THE author of an anti-science book last night begged Science Minister Conor Lenihan not to launch his controversial work after news of the invite triggered a tirade of abuse.
Initially, Mr Lenihan defended launching a book which claims to expose "the fiction of evolution" -- a decision which caused consternation in both the scientific and academic community.
The junior minister was scheduled to attend the launch of 'The Origin of Specious Nonsense' by John J May in Buswell's Hotel, Dublin, tomorrow evening.
However, last night the author said he was reversing his decision after news of the invitation prompted a wave of criticism from the public and the scientific community.
Mr May says evolution cripples sanity, promotes myths and obscures reality.
"I admire the man. I am now asking him not to launch my book even though it is in my invitations, it has gone around to everyone," he told the Irish Independent last night.
Earlier in the evening, Mr Lenihan, speaking from the Fianna Fail parliamentary party think-in in Galway, said he was launching the book because the author was a friend and constituent. He said he did not agree with the content of the book. He said he was not launching it in his capacity as minister.
"I do not agree with the conclusions of the book," Mr Lenihan said.
Last night, the UK-based Richard Dawkins Foundation for Reason and Science reported Mr Lenihan's decision to launch the book.
One contributor to the Dawkins's website added: "The thing is, if you are a Minister of Science and you wish to appear competent to hold the post you have been appointed to, then you don't help friends publicly launch anti-science tracts. Period."
Mr May reacted with fury to the criticism last night.
"Conor Lenihan has been a friend of mine for 20 years and I am extremely angry. I am ashamed at the abuse that is being heaped on a good man and an excellent minister," he added.
Even though Mr Lenihan defended himself last night, it will be seen as another gaffe from the minister who was previously criticised for telling Joe Higgins of the Socialist Party to stick to the kebabs.
The remark was taken to refer to the Turkish workers in the Gama construction company on whose behalf Mr Higgins had been campaigning.
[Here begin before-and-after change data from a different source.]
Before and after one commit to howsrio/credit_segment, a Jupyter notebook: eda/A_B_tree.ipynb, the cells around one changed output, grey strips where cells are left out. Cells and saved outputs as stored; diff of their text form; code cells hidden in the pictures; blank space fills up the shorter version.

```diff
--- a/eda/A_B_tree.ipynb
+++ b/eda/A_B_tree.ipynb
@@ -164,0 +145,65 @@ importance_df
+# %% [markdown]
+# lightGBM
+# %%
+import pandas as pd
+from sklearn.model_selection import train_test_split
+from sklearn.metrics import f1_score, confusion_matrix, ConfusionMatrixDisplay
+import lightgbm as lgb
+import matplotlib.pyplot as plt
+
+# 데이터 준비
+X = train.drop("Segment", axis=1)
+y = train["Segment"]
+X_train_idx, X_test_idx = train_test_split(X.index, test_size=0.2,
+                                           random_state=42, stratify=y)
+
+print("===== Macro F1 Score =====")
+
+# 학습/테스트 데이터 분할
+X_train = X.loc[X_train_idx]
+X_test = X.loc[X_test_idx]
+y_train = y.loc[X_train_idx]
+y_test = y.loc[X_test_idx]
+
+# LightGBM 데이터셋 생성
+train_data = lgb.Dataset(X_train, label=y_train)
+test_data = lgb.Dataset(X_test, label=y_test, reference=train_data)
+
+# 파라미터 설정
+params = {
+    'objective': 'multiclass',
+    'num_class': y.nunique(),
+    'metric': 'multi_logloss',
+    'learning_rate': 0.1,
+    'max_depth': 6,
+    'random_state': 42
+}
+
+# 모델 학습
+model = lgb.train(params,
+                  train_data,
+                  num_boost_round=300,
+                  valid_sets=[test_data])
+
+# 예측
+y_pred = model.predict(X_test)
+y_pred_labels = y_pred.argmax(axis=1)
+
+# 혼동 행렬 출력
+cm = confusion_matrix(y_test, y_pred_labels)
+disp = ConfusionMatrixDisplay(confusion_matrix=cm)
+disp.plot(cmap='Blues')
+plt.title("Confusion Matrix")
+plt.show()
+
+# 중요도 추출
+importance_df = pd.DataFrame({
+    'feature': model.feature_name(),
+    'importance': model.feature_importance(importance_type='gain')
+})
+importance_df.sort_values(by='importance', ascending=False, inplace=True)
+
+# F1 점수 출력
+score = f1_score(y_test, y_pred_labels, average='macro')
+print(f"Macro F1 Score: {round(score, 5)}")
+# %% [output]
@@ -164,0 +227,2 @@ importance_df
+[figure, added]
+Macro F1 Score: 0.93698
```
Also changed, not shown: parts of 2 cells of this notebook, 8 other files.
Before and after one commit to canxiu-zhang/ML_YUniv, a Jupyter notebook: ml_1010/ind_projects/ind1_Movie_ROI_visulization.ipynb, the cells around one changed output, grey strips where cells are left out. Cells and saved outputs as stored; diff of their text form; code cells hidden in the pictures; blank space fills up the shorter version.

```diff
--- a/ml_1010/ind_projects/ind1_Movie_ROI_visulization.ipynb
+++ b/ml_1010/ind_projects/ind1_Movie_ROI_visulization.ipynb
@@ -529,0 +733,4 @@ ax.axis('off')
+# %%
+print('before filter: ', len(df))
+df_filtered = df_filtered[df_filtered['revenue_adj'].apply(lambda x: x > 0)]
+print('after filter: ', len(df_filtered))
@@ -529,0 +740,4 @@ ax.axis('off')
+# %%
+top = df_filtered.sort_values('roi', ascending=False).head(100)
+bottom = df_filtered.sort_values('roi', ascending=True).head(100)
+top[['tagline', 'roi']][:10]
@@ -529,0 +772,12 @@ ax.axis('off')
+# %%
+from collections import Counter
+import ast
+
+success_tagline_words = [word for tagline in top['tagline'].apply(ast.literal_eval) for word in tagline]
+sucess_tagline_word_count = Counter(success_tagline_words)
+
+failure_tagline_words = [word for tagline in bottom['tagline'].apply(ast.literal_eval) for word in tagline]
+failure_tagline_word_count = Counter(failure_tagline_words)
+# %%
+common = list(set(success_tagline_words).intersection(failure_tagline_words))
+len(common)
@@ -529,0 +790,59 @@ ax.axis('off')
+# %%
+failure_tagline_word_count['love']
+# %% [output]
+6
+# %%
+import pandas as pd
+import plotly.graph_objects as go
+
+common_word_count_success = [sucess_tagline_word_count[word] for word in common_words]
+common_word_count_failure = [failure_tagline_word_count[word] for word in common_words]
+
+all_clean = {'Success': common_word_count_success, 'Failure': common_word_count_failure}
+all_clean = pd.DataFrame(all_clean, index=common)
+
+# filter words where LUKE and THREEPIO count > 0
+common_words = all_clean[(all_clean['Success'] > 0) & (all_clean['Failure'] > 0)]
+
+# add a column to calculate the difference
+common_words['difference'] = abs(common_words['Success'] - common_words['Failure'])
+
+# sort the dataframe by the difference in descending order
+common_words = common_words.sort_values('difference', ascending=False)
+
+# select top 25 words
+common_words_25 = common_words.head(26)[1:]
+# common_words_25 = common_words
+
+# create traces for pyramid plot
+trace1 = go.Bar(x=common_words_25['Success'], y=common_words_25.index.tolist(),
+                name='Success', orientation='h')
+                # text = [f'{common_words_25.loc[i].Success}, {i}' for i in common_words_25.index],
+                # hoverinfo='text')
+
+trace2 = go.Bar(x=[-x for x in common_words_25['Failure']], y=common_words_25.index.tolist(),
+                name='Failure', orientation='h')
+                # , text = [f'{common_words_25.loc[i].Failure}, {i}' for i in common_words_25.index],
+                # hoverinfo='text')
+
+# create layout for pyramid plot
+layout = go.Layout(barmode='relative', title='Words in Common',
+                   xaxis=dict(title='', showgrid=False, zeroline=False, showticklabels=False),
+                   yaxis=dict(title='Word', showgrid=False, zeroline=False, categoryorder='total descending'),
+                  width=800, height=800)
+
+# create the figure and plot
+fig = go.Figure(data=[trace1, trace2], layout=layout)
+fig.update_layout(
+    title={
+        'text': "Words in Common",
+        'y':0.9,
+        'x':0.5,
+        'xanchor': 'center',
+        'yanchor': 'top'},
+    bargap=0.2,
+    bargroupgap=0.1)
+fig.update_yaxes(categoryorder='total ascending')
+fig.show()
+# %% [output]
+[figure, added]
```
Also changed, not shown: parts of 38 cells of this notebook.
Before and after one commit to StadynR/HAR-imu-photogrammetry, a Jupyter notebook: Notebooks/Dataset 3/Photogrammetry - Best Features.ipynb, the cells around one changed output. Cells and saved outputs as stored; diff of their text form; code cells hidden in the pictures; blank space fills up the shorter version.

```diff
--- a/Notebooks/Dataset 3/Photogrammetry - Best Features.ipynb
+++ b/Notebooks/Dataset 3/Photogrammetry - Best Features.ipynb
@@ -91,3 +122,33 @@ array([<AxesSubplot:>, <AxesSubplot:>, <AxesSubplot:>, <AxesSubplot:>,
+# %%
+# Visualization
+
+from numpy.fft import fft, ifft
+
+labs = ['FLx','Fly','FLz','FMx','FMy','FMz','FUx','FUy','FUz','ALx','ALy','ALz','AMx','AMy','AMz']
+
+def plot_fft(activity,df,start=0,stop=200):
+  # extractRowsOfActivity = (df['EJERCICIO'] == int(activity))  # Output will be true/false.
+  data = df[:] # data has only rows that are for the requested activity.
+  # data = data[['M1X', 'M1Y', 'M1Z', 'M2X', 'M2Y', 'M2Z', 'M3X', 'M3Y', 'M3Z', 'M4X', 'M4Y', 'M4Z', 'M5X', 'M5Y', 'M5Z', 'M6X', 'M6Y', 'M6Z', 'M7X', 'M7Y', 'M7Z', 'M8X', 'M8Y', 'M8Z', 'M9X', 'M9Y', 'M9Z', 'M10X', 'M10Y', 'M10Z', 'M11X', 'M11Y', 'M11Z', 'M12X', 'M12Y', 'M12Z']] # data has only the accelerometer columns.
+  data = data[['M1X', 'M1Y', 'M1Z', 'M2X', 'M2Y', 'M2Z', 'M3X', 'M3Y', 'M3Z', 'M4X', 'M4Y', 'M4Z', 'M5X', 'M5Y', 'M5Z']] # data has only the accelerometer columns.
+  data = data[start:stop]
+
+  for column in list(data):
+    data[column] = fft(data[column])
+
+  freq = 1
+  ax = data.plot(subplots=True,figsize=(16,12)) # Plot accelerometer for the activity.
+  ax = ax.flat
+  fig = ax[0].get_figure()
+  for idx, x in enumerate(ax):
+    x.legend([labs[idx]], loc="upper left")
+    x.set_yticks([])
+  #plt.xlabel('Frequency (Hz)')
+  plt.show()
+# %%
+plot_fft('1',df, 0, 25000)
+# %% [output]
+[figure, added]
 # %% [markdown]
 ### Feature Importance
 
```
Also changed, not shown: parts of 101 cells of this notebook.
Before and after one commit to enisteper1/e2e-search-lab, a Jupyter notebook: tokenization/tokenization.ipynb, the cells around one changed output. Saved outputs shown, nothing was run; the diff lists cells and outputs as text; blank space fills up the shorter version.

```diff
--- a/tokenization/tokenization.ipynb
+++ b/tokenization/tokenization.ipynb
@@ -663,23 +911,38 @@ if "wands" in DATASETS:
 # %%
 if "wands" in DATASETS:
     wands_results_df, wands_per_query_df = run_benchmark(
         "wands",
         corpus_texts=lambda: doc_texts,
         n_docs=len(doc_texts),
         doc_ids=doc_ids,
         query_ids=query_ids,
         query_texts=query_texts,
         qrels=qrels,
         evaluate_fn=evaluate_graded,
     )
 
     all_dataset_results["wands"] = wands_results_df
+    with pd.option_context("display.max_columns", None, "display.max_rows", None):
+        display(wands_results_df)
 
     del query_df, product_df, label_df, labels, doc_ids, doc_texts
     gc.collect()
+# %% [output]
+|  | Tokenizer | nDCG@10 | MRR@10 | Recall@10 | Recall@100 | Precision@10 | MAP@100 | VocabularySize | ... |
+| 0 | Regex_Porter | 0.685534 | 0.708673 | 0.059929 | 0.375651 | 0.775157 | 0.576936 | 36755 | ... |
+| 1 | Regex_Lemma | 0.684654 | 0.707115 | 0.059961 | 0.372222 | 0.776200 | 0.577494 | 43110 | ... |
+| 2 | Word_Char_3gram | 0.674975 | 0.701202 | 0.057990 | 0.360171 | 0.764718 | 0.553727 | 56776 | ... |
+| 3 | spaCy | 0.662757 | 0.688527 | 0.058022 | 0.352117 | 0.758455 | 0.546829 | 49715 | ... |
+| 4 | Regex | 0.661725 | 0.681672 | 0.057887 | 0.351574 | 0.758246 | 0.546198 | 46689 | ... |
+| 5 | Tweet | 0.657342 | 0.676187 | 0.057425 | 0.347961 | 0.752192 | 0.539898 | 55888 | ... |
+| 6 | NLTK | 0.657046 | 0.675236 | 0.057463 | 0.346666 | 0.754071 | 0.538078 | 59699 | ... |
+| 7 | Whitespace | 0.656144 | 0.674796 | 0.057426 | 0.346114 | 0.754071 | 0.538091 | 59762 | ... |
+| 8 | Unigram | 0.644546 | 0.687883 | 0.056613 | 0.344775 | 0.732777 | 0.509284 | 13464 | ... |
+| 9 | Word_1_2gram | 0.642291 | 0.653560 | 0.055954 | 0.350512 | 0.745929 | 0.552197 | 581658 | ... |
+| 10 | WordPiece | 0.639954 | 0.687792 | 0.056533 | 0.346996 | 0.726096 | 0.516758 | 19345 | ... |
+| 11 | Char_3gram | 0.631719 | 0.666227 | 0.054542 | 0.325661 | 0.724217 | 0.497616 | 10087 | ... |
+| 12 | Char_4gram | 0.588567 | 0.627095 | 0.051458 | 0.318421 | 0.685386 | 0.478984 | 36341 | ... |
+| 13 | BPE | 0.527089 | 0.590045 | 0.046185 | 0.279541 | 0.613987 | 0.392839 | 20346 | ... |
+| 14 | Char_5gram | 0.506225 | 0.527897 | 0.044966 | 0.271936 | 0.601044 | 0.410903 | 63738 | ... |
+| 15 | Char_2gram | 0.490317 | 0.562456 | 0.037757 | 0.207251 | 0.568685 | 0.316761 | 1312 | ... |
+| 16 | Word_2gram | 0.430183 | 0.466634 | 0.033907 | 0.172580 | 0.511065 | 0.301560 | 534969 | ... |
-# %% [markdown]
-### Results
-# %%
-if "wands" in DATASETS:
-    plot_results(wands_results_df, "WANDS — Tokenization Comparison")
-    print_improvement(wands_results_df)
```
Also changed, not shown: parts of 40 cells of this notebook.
More recently, he joked that his brother Brian, the Finance Minister, has a lovely axe which he sometimes wields indiscriminately.